**What this task involves**: Please work out how many lines in the data below contain "after", and reply with that number alone.

**Records provided**:

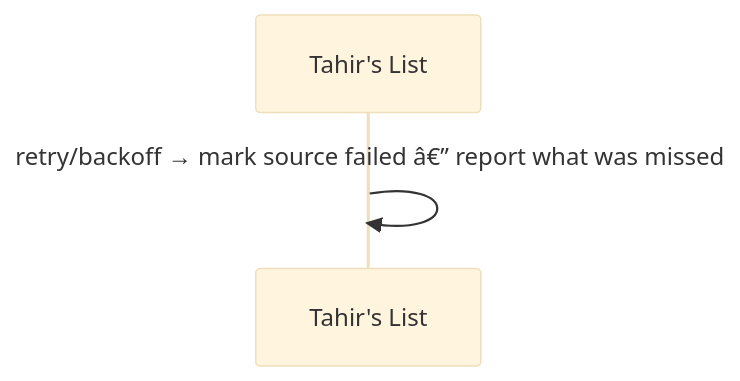
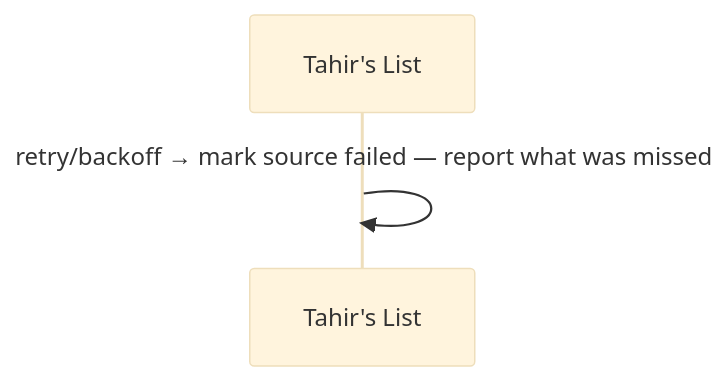
The sixth of 10 diagrams in docs/features/SC-211/04-blackbox/UC-01-run-sample-directory-ingestion.md (Losers-Lab/tahirs-list), drawn with Mermaid (base theme) before and after one commit. The commit also changed other lines of this file and 12 other files, not shown here.

````diff
--- a/docs/features/SC-211/04-blackbox/UC-01-run-sample-directory-ingestion.md
+++ b/docs/features/SC-211/04-blackbox/UC-01-run-sample-directory-ingestion.md
@@ -54,5 +54,5 @@
 ```mermaid
 sequenceDiagram
   participant TL as Tahir's List
-  TL->>TL: retry/backoff → mark source failed â€” report what was missed
+  TL->>TL: retry/backoff → mark source failed — report what was missed
 ```
````
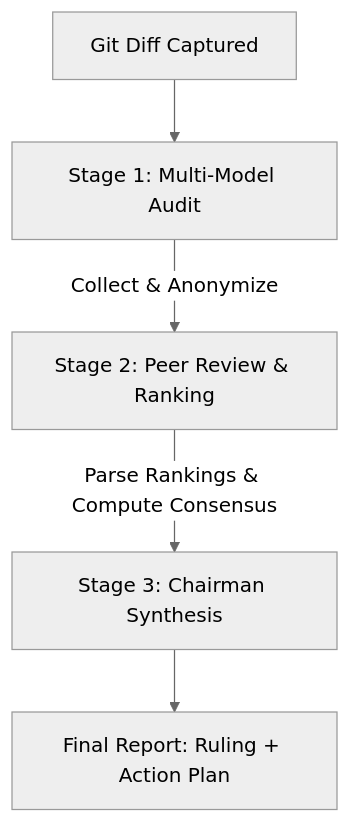
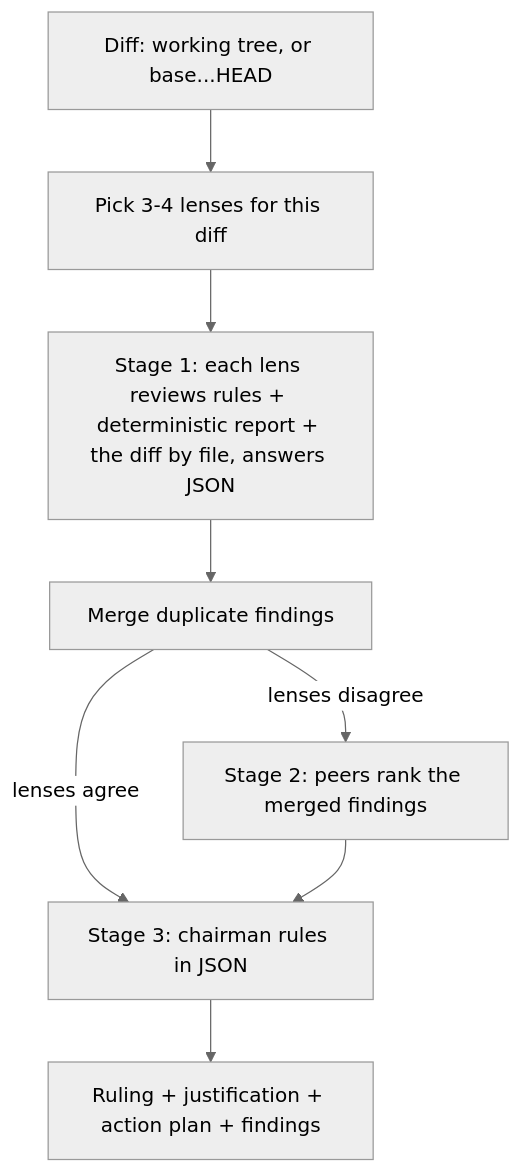
Before and after one commit to ackwiring/SW-Council: the diagram in README.md, drawn with Mermaid (neutral theme). The commit also changed other lines of this file and 6 other files, not shown here.

````diff
--- a/README.md
+++ b/README.md
@@ -9,7 +10,10 @@
 ```mermaid
 graph TD
-    A[Git Diff Captured] --> B[Stage 1: Multi-Model Audit]
-    B -->|Collect & Anonymize| C[Stage 2: Peer Review & Ranking]
-    C -->|Parse Rankings & Compute Consensus| D[Stage 3: Chairman Synthesis]
-    D --> E[Final Report: Ruling + Action Plan]
+    A[Diff: working tree, or base...HEAD] --> L[Pick 3-4 lenses for this diff]
+    L --> B[Stage 1: each lens reviews rules + deterministic report + the diff by file, answers JSON]
+    B --> M[Merge duplicate findings]
+    M -->|lenses disagree| C[Stage 2: peers rank the merged findings]
+    M -->|lenses agree| D
+    C --> D[Stage 3: chairman rules in JSON]
+    D --> E[Ruling + justification + action plan + findings]
 ```
````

**Response**: 2